● **PROMPT**
Write out every single entry exactly.

Segment Start: TASK MATERIAL

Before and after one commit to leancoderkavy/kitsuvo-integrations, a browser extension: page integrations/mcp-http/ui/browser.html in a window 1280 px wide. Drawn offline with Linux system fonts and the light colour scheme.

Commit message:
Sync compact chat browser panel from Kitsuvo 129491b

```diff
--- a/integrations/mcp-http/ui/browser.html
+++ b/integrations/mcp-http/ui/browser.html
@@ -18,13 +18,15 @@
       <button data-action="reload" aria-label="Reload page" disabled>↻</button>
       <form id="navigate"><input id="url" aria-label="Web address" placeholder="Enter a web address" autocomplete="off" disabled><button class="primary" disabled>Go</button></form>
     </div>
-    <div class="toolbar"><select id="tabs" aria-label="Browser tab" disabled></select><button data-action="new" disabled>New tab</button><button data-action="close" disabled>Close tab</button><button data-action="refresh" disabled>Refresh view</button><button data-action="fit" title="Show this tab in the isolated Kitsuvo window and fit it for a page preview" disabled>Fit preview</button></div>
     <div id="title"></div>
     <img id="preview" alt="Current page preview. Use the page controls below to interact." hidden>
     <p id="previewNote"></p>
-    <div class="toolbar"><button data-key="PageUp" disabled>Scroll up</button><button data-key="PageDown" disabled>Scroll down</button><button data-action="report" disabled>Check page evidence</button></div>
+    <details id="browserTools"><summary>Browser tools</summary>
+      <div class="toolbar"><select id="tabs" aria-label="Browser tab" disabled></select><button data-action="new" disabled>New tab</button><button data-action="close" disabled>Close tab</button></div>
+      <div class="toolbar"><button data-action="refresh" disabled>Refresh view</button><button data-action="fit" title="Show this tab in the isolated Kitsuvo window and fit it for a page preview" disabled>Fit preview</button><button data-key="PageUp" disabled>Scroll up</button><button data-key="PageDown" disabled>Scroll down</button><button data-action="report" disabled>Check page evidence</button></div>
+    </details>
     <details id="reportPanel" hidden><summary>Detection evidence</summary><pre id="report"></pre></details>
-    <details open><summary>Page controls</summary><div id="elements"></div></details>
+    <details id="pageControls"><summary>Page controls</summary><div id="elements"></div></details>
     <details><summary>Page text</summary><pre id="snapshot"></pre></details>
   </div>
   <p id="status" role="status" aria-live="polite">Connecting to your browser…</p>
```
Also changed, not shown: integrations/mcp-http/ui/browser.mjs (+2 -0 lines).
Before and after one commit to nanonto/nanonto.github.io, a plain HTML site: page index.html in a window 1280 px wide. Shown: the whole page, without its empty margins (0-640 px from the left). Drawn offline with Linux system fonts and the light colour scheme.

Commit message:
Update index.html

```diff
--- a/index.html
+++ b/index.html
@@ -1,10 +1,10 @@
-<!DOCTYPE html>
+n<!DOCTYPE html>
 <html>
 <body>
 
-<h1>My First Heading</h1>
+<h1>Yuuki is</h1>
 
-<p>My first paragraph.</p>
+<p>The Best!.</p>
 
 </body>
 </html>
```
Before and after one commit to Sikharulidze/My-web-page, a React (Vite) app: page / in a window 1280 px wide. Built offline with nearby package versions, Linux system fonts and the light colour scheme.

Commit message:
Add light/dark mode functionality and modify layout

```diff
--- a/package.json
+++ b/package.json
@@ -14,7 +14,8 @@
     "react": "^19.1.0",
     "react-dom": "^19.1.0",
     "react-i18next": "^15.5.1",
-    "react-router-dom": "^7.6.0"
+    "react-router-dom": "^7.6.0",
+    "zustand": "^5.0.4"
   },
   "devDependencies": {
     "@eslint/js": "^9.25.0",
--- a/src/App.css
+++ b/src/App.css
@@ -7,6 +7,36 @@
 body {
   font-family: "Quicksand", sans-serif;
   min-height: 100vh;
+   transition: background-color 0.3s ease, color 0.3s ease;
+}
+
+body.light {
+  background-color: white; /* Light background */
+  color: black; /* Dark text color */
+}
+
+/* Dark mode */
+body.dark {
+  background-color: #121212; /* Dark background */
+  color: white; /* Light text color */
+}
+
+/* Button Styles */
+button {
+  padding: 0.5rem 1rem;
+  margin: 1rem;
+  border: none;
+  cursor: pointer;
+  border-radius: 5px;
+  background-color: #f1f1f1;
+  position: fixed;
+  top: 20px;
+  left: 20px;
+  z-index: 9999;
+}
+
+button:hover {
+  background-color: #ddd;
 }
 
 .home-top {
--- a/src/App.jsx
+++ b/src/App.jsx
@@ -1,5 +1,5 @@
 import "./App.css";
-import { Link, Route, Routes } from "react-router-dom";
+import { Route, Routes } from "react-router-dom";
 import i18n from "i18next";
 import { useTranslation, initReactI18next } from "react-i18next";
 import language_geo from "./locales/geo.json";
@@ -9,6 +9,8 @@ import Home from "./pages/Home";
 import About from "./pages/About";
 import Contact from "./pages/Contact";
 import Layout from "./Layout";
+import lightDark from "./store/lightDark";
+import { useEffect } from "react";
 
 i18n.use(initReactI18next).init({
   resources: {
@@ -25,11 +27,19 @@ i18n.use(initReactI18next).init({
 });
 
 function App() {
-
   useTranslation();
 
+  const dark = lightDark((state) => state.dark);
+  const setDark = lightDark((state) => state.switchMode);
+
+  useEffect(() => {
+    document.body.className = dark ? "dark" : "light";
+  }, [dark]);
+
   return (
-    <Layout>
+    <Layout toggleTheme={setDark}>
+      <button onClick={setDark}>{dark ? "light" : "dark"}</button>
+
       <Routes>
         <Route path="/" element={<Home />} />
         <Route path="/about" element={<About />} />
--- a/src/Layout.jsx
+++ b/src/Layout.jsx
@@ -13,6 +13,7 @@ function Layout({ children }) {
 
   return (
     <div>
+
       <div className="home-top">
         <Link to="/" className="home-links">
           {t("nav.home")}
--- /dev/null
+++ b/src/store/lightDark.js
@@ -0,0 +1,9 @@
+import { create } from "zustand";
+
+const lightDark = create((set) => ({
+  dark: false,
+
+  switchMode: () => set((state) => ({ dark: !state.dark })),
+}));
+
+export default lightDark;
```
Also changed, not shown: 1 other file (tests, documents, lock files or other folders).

Segment End: TASK MATERIAL

● **SOLUTION**
Before and after one commit to leancoderkavy/kitsuvo-integrations, a browser extension: page integrations/mcp-http/ui/browser.html in a window 1280 px wide. Drawn offline with Linux system fonts and the light colour scheme.

Commit message:
Sync compact chat browser panel from Kitsuvo 129491b

```diff
--- a/integrations/mcp-http/ui/browser.html
+++ b/integrations/mcp-http/ui/browser.html
@@ -18,13 +18,15 @@
       <button data-action="reload" aria-label="Reload page" disabled>↻</button>
       <form id="navigate"><input id="url" aria-label="Web address" placeholder="Enter a web address" autocomplete="off" disabled><button class="primary" disabled>Go</button></form>
     </div>
-    <div class="toolbar"><select id="tabs" aria-label="Browser tab" disabled></select><button data-action="new" disabled>New tab</button><button data-action="close" disabled>Close tab</button><button data-action="refresh" disabled>Refresh view</button><button data-action="fit" title="Show this tab in the isolated Kitsuvo window and fit it for a page preview" disabled>Fit preview</button></div>
     <div id="title"></div>
     <img id="preview" alt="Current page preview. Use the page controls below to interact." hidden>
     <p id="previewNote"></p>
-    <div class="toolbar"><button data-key="PageUp" disabled>Scroll up</button><button data-key="PageDown" disabled>Scroll down</button><button data-action="report" disabled>Check page evidence</button></div>
+    <details id="browserTools"><summary>Browser tools</summary>
+      <div class="toolbar"><select id="tabs" aria-label="Browser tab" disabled></select><button data-action="new" disabled>New tab</button><button data-action="close" disabled>Close tab</button></div>
+      <div class="toolbar"><button data-action="refresh" disabled>Refresh view</button><button data-action="fit" title="Show this tab in the isolated Kitsuvo window and fit it for a page preview" disabled>Fit preview</button><button data-key="PageUp" disabled>Scroll up</button><button data-key="PageDown" disabled>Scroll down</button><button data-action="report" disabled>Check page evidence</button></div>
+    </details>
     <details id="reportPanel" hidden><summary>Detection evidence</summary><pre id="report"></pre></details>
-    <details open><summary>Page controls</summary><div id="elements"></div></details>
+    <details id="pageControls"><summary>Page controls</summary><div id="elements"></div></details>
     <details><summary>Page text</summary><pre id="snapshot"></pre></details>
   </div>
   <p id="status" role="status" aria-live="polite">Connecting to your browser…</p>
```
Also changed, not shown: integrations/mcp-http/ui/browser.mjs (+2 -0 lines).
Before and after one commit to nanonto/nanonto.github.io, a plain HTML site: page index.html in a window 1280 px wide. Shown: the whole page, without its empty margins (0-640 px from the left). Drawn offline with Linux system fonts and the light colour scheme.

Commit message:
Update index.html

```diff
--- a/index.html
+++ b/index.html
@@ -1,10 +1,10 @@
-<!DOCTYPE html>
+n<!DOCTYPE html>
 <html>
 <body>
 
-<h1>My First Heading</h1>
+<h1>Yuuki is</h1>
 
-<p>My first paragraph.</p>
+<p>The Best!.</p>
 
 </body>
 </html>
```
Before and after one commit to Sikharulidze/My-web-page, a React (Vite) app: page / in a window 1280 px wide. Built offline with nearby package versions, Linux system fonts and the light colour scheme.

Commit message:
Add light/dark mode functionality and modify layout

```diff
--- a/package.json
+++ b/package.json
@@ -14,7 +14,8 @@
     "react": "^19.1.0",
     "react-dom": "^19.1.0",
     "react-i18next": "^15.5.1",
-    "react-router-dom": "^7.6.0"
+    "react-router-dom": "^7.6.0",
+    "zustand": "^5.0.4"
   },
   "devDependencies": {
     "@eslint/js": "^9.25.0",
--- a/src/App.css
+++ b/src/App.css
@@ -7,6 +7,36 @@
 body {
   font-family: "Quicksand", sans-serif;
   min-height: 100vh;
+   transition: background-color 0.3s ease, color 0.3s ease;
+}
+
+body.light {
+  background-color: white; /* Light background */
+  color: black; /* Dark text color */
+}
+
+/* Dark mode */
+body.dark {
+  background-color: #121212; /* Dark background */
+  color: white; /* Light text color */
+}
+
+/* Button Styles */
+button {
+  padding: 0.5rem 1rem;
+  margin: 1rem;
+  border: none;
+  cursor: pointer;
+  border-radius: 5px;
+  background-color: #f1f1f1;
+  position: fixed;
+  top: 20px;
+  left: 20px;
+  z-index: 9999;
+}
+
+button:hover {
+  background-color: #ddd;
 }
 
 .home-top {
--- a/src/App.jsx
+++ b/src/App.jsx
@@ -1,5 +1,5 @@
 import "./App.css";
-import { Link, Route, Routes } from "react-router-dom";
+import { Route, Routes } from "react-router-dom";
 import i18n from "i18next";
 import { useTranslation, initReactI18next } from "react-i18next";
 import language_geo from "./locales/geo.json";
@@ -9,6 +9,8 @@ import Home from "./pages/Home";
 import About from "./pages/About";
 import Contact from "./pages/Contact";
 import Layout from "./Layout";
+import lightDark from "./store/lightDark";
+import { useEffect } from "react";
 
 i18n.use(initReactI18next).init({
   resources: {
@@ -25,11 +27,19 @@ i18n.use(initReactI18next).init({
 });
 
 function App() {
-
   useTranslation();
 
+  const dark = lightDark((state) => state.dark);
+  const setDark = lightDark((state) => state.switchMode);
+
+  useEffect(() => {
+    document.body.className = dark ? "dark" : "light";
+  }, [dark]);
+
   return (
-    <Layout>
+    <Layout toggleTheme={setDark}>
+      <button onClick={setDark}>{dark ? "light" : "dark"}</button>
+
       <Routes>
         <Route path="/" element={<Home />} />
         <Route path="/about" element={<About />} />
--- a/src/Layout.jsx
+++ b/src/Layout.jsx
@@ -13,6 +13,7 @@ function Layout({ children }) {
 
   return (
     <div>
+
       <div className="home-top">
         <Link to="/" className="home-links">
           {t("nav.home")}
--- /dev/null
+++ b/src/store/lightDark.js
@@ -0,0 +1,9 @@
+import { create } from "zustand";
+
+const lightDark = create((set) => ({
+  dark: false,
+
+  switchMode: () => set((state) => ({ dark: !state.dark })),
+}));
+
+export default lightDark;
```
Also changed, not shown: 1 other file (tests, documents, lock files or other folders).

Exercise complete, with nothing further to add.